The records:
==========

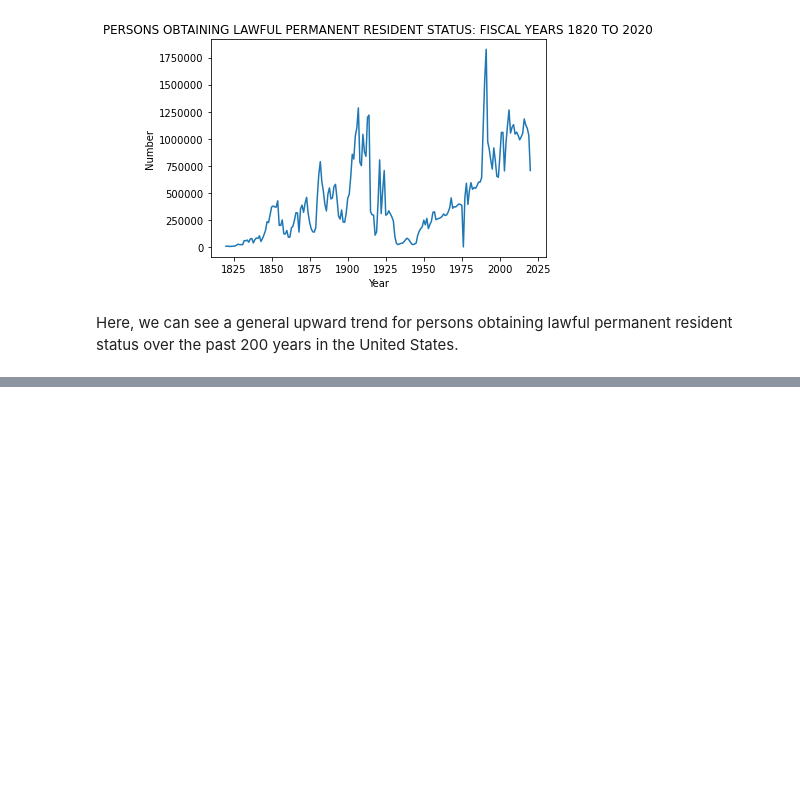
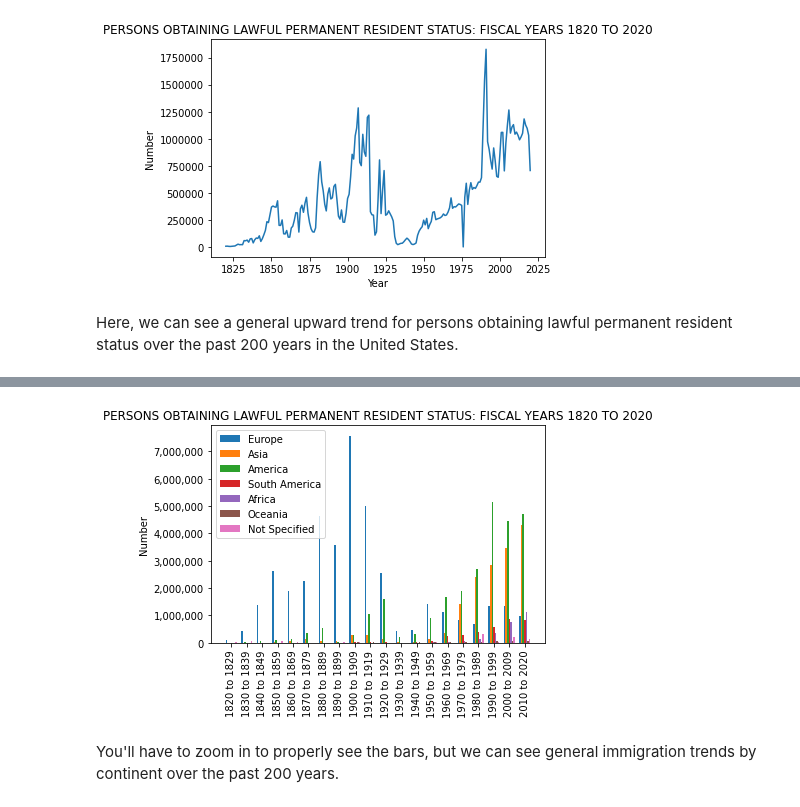
Before and after one commit to ljstaib/cs506-finalProject, a Jupyter notebook: exploration.ipynb, the cells around one changed output, grey strips where cells are left out. Drawn from its saved outputs; the diff is of its cells as text; code cells hidden in the pictures; blank space fills up the shorter version.

Commit message:
Added immigration graph by continent

```diff
--- a/exploration.ipynb
+++ b/exploration.ipynb
@@ -56,0 +104,41 @@ Here, we can see a general upward trend for persons obtaining lawful permanent r
+# %%
+# Create plot of persons by continent
+
+continent_data = df[(df['Region'] == 'Europe') | (df['Region'] == 'Asia') | (df['Region'] == 'America') | (df['Region'] == 'South America') | (df['Region'] == 'Africa') | (df['Region'] == 'Oceania') | (df['Region'] == 'Not Specified')]
+
+labels = continent_data.iloc[:, 0].tolist()
+europe_data = continent_data.iloc[0,1:].tolist()
+asia_data = continent_data.iloc[1,1:].tolist()
+america_data = continent_data.iloc[2,1:].tolist()
+sa_data = continent_data.iloc[3,1:].tolist()
+africa_data = continent_data.iloc[4,1:].tolist()
+oceania_data = continent_data.iloc[5,1:].tolist()
+other_data = continent_data.iloc[6,1:].tolist()
+
+bar_labels = continent_data.columns.tolist()
+bar_labels = bar_labels[1:]
+
+x = np.arange(len(europe_data))
+width = 0.1
+fig, ax = plt.subplots()
+
+europe_bars = ax.bar((x - (3 * width)), europe_data, width, label='Europe')
+asia_bars = ax.bar((x - (2 * width)), asia_data, width, label='Asia')
+america_bars = ax.bar((x - (1 * width)), america_data, width, label='America')
+sa_bars = ax.bar(x, sa_data, width, label='South America')
+africa_bars = ax.bar((x + (1 * width)), africa_data, width, label='Africa')
+oceania_bars = ax.bar((x + (2 * width)), oceania_data, width, label='Oceania')
+other_bars = ax.bar((x + (3 * width)), other_data, width, label='Not Specified')
+
+ax.set_xticks(x, bar_labels, rotation='vertical')
+ax.set_ylabel('Number')
+ax.set_title('PERSONS OBTAINING LAWFUL PERMANENT RESIDENT STATUS: FISCAL YEARS 1820 TO 2020')
+ax.legend()
+
+ax.get_yaxis().set_major_formatter(matplotlib.ticker.FuncFormatter(lambda x, a: format(int(x), ',')))
+
+plt.show()
+# %% [output]
+[figure, added]
+# %% [markdown]
+You'll have to zoom in to properly see the bars, but we can see general immigration trends by continent over the past 200 years.
```
Also changed, not shown: parts of 2 cells of this notebook.
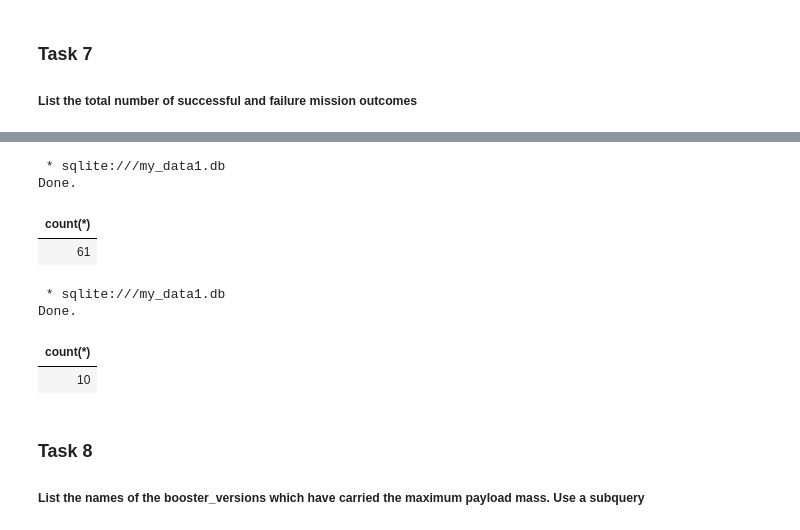
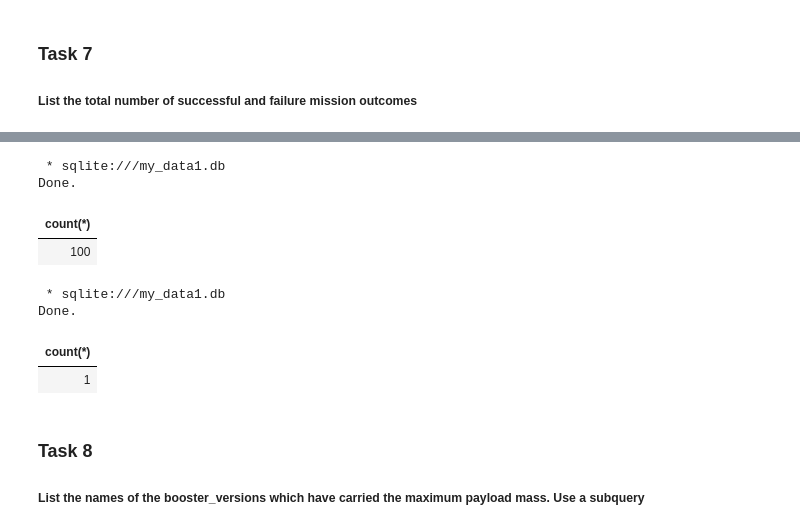
Before and after one commit to lijqhs/data-science-notes, a Jupyter notebook: c10-applied-data-science-capstone/res/4-jupyter-labs-eda-sql-coursera_sqllite.ipynb, the cells around one changed output, grey strips where cells are left out. Cells and saved outputs as stored; diff of their text form; code cells hidden in the pictures.

```diff
--- a/c10-applied-data-science-capstone/res/4-jupyter-labs-eda-sql-coursera_sqllite.ipynb
+++ b/c10-applied-data-science-capstone/res/4-jupyter-labs-eda-sql-coursera_sqllite.ipynb
@@ -215,23 +234,23 @@ Done.
 # %%
 %%sql
 
 select count(*) from SPACEXTBL
-where "Landing _Outcome" like "Success%"
+where "Mission_Outcome" like "Success%"
 # %% [output]
  * sqlite:///my_data1.db
 Done.
 | count(*) |
-| 61 |
+| 100 |
 # %%
 %%sql
 
 select count(*) from SPACEXTBL
-where "Landing _Outcome" like "Failure%"
+where "Mission_Outcome" like "Failure%"
 # %% [output]
  * sqlite:///my_data1.db
 Done.
 | count(*) |
-| 10 |
+| 1 |
 # %% [markdown]
 ### Task 8
 
```
Also changed, not shown: parts of 7 cells of this notebook, 4 other files.
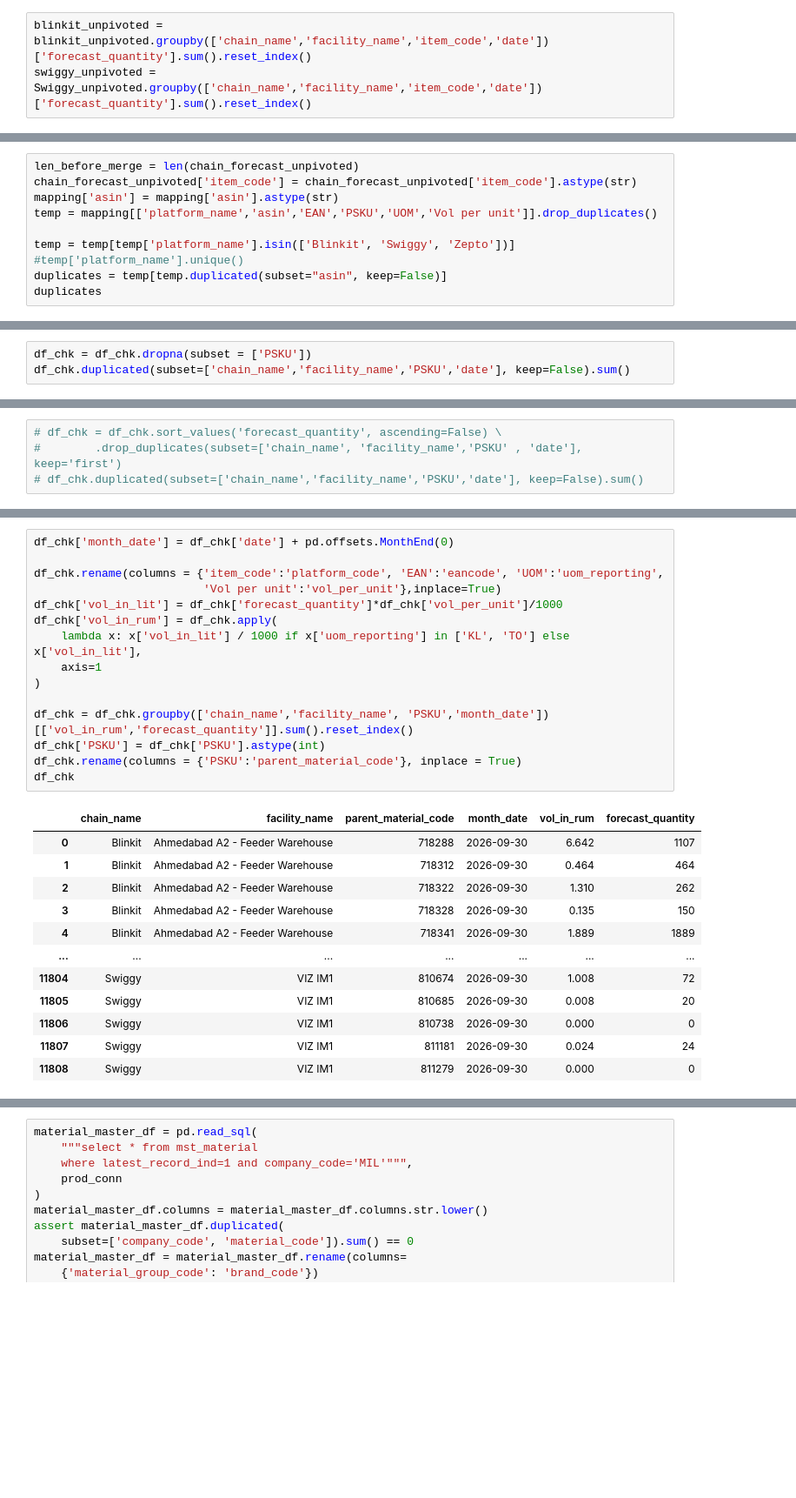
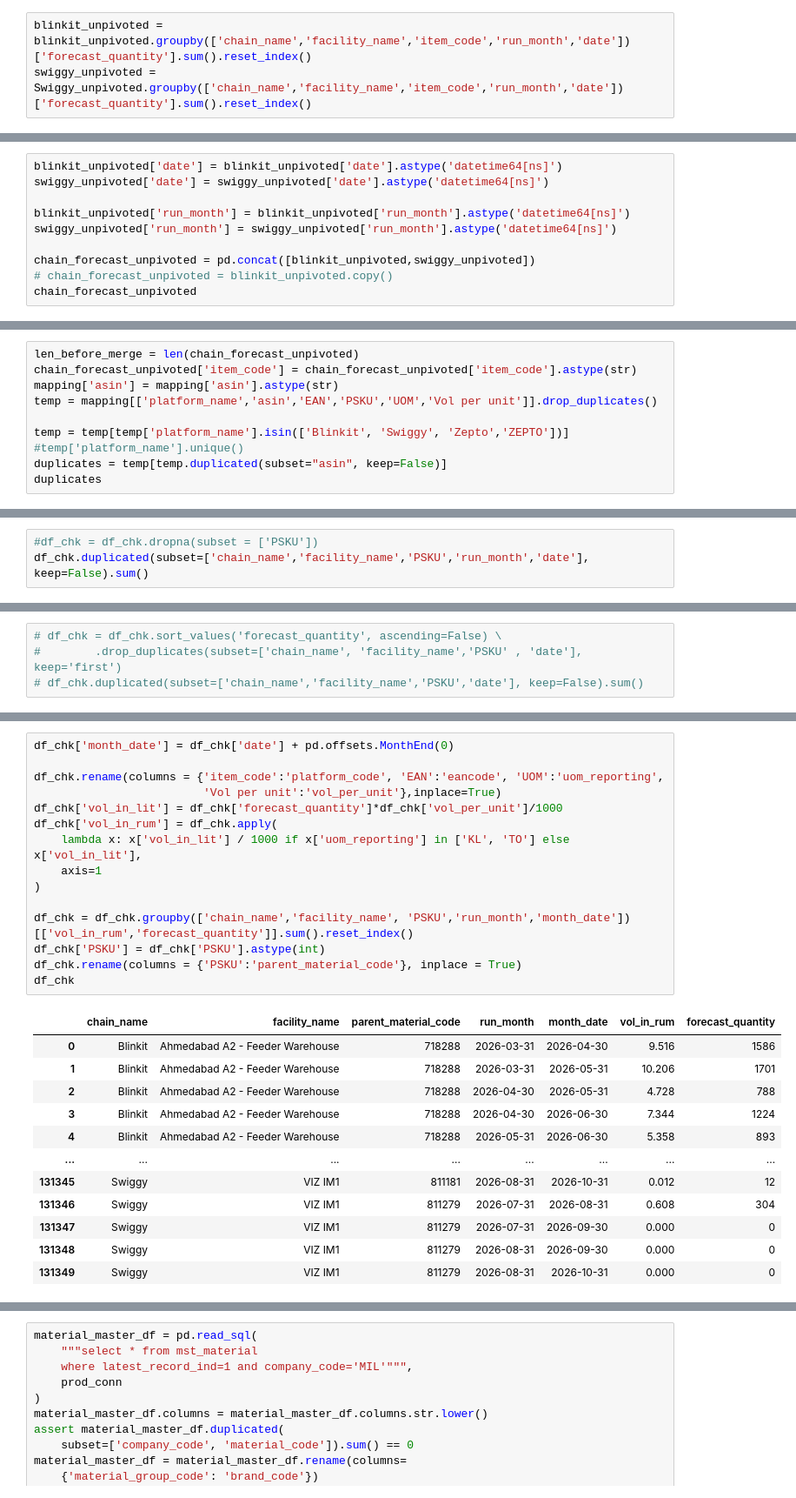
Before and after one commit to DSAmanSingh/collate_results_2, a Jupyter notebook: chain_forecast.ipynb, the cells around one changed output, grey strips where cells are left out. Shown at 87% size. Drawn from its saved outputs; the diff is of its cells as text; blank space fills up the shorter version.

```diff
--- a/chain_forecast.ipynb
+++ b/chain_forecast.ipynb
@@ -186,3 +513,3 @@ Swiggy_unpivoted
 # %%
-blinkit_unpivoted = blinkit_unpivoted.groupby(['chain_name','facility_name','item_code','date'])['forecast_quantity'].sum().reset_index()
-swiggy_unpivoted = Swiggy_unpivoted.groupby(['chain_name','facility_name','item_code','date'])['forecast_quantity'].sum().reset_index()
+blinkit_unpivoted = blinkit_unpivoted.groupby(['chain_name','facility_name','item_code','run_month','date'])['forecast_quantity'].sum().reset_index()
+swiggy_unpivoted = Swiggy_unpivoted.groupby(['chain_name','facility_name','item_code','run_month','date'])['forecast_quantity'].sum().reset_index()
@@ -206,0 +546,10 @@ chain_forecast_unpivoted
+# %%
+blinkit_unpivoted['date'] = blinkit_unpivoted['date'].astype('datetime64[ns]')
+swiggy_unpivoted['date'] = swiggy_unpivoted['date'].astype('datetime64[ns]')
+
+blinkit_unpivoted['run_month'] = blinkit_unpivoted['run_month'].astype('datetime64[ns]')
+swiggy_unpivoted['run_month'] = swiggy_unpivoted['run_month'].astype('datetime64[ns]')
+
+chain_forecast_unpivoted = pd.concat([blinkit_unpivoted,swiggy_unpivoted])
+# chain_forecast_unpivoted = blinkit_unpivoted.copy()
+chain_forecast_unpivoted
@@ -212,7 +575,7 @@ chain_forecast_unpivoted['item_code'] = chain_forecast_unpivoted['item_code'].as
 mapping['asin'] = mapping['asin'].astype(str)
 temp = mapping[['platform_name','asin','EAN','PSKU','UOM','Vol per unit']].drop_duplicates()
 
-temp = temp[temp['platform_name'].isin(['Blinkit', 'Swiggy', 'Zepto'])]
+temp = temp[temp['platform_name'].isin(['Blinkit', 'Swiggy', 'Zepto','ZEPTO'])]
 #temp['platform_name'].unique()
 duplicates = temp[temp.duplicated(subset="asin", keep=False)]
 duplicates
@@ -294,4 +668,4 @@ df_chk[(df_chk['chain_name'] == 'Swiggy')]#['forecast_quantity'].sum()
 # %%
-df_chk = df_chk.dropna(subset = ['PSKU'])
-df_chk.duplicated(subset=['chain_name','facility_name','PSKU','date'], keep=False).sum()
+#df_chk = df_chk.dropna(subset = ['PSKU'])
+df_chk.duplicated(subset=['chain_name','facility_name','PSKU','run_month','date'], keep=False).sum()
 # %% [output]
@@ -314,28 +686,28 @@ Index(['chain_name', 'facility_name', 'item_code', 'date', 'forecast_quantity',
 # %%
 df_chk['month_date'] = df_chk['date'] + pd.offsets.MonthEnd(0)
 
 df_chk.rename(columns = {'item_code':'platform_code', 'EAN':'eancode', 'UOM':'uom_reporting',
                          'Vol per unit':'vol_per_unit'},inplace=True)
 df_chk['vol_in_lit'] = df_chk['forecast_quantity']*df_chk['vol_per_unit']/1000
 df_chk['vol_in_rum'] = df_chk.apply(
     lambda x: x['vol_in_lit'] / 1000 if x['uom_reporting'] in ['KL', 'TO'] else x['vol_in_lit'],
     axis=1
 )
 
-df_chk = df_chk.groupby(['chain_name','facility_name', 'PSKU','month_date'])[['vol_in_rum','forecast_quantity']].sum().reset_index()
+df_chk = df_chk.groupby(['chain_name','facility_name', 'PSKU','run_month','month_date'])[['vol_in_rum','forecast_quantity']].sum().reset_index()
 df_chk['PSKU'] = df_chk['PSKU'].astype(int)
 df_chk.rename(columns = {'PSKU':'parent_material_code'}, inplace = True)
 df_chk
 # %% [output]
-|  | chain_name | facility_name | parent_material_code | month_date | vol_in_rum | forecast_quantity |
-| 0 | Blinkit | Ahmedabad A2 - Feeder Warehouse | 718288 | 2026-09-30 | 6.642 | 1107 |
-| 1 | Blinkit | Ahmedabad A2 - Feeder Warehouse | 718312 | 2026-09-30 | 0.464 | 464 |
-| 2 | Blinkit | Ahmedabad A2 - Feeder Warehouse | 718322 | 2026-09-30 | 1.310 | 262 |
-| 3 | Blinkit | Ahmedabad A2 - Feeder Warehouse | 718328 | 2026-09-30 | 0.135 | 150 |
-| 4 | Blinkit | Ahmedabad A2 - Feeder Warehouse | 718341 | 2026-09-30 | 1.889 | 1889 |
-| ... | ... | ... | ... | ... | ... | ... |
-| 11804 | Swiggy | VIZ IM1 | 810674 | 2026-09-30 | 1.008 | 72 |
-| 11805 | Swiggy | VIZ IM1 | 810685 | 2026-09-30 | 0.008 | 20 |
-| 11806 | Swiggy | VIZ IM1 | 810738 | 2026-09-30 | 0.000 | 0 |
-| 11807 | Swiggy | VIZ IM1 | 811181 | 2026-09-30 | 0.024 | 24 |
-| 11808 | Swiggy | VIZ IM1 | 811279 | 2026-09-30 | 0.000 | 0 |
+|  | chain_name | facility_name | parent_material_code | run_month | month_date | vol_in_rum | forecast_quantity |
+| 0 | Blinkit | Ahmedabad A2 - Feeder Warehouse | 718288 | 2026-03-31 | 2026-04-30 | 9.516 | 1586 |
+| 1 | Blinkit | Ahmedabad A2 - Feeder Warehouse | 718288 | 2026-03-31 | 2026-05-31 | 10.206 | 1701 |
+| 2 | Blinkit | Ahmedabad A2 - Feeder Warehouse | 718288 | 2026-04-30 | 2026-05-31 | 4.728 | 788 |
+| 3 | Blinkit | Ahmedabad A2 - Feeder Warehouse | 718288 | 2026-04-30 | 2026-06-30 | 7.344 | 1224 |
+| 4 | Blinkit | Ahmedabad A2 - Feeder Warehouse | 718288 | 2026-05-31 | 2026-06-30 | 5.358 | 893 |
+| ... | ... | ... | ... | ... | ... | ... | ... |
+| 131345 | Swiggy | VIZ IM1 | 811181 | 2026-08-31 | 2026-10-31 | 0.012 | 12 |
+| 131346 | Swiggy | VIZ IM1 | 811279 | 2026-07-31 | 2026-08-31 | 0.608 | 304 |
+| 131347 | Swiggy | VIZ IM1 | 811279 | 2026-07-31 | 2026-09-30 | 0.000 | 0 |
+| 131348 | Swiggy | VIZ IM1 | 811279 | 2026-08-31 | 2026-09-30 | 0.000 | 0 |
+| 131349 | Swiggy | VIZ IM1 | 811279 | 2026-08-31 | 2026-10-31 | 0.000 | 0 |
```
Also changed, not shown: parts of 154 cells of this notebook, 8 other files.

==========

Try it: Every line above that holds the string "iloc" should be copied into the answer.

Your response:
+labels = continent_data.iloc[:, 0].tolist()
+europe_data = continent_data.iloc[0,1:].tolist()
+asia_data = continent_data.iloc[1,1:].tolist()
+america_data = continent_data.iloc[2,1:].tolist()
+sa_data = continent_data.iloc[3,1:].tolist()
+africa_data = continent_data.iloc[4,1:].tolist()
+oceania_data = continent_data.iloc[5,1:].tolist()
+other_data = continent_data.iloc[6,1:].tolist()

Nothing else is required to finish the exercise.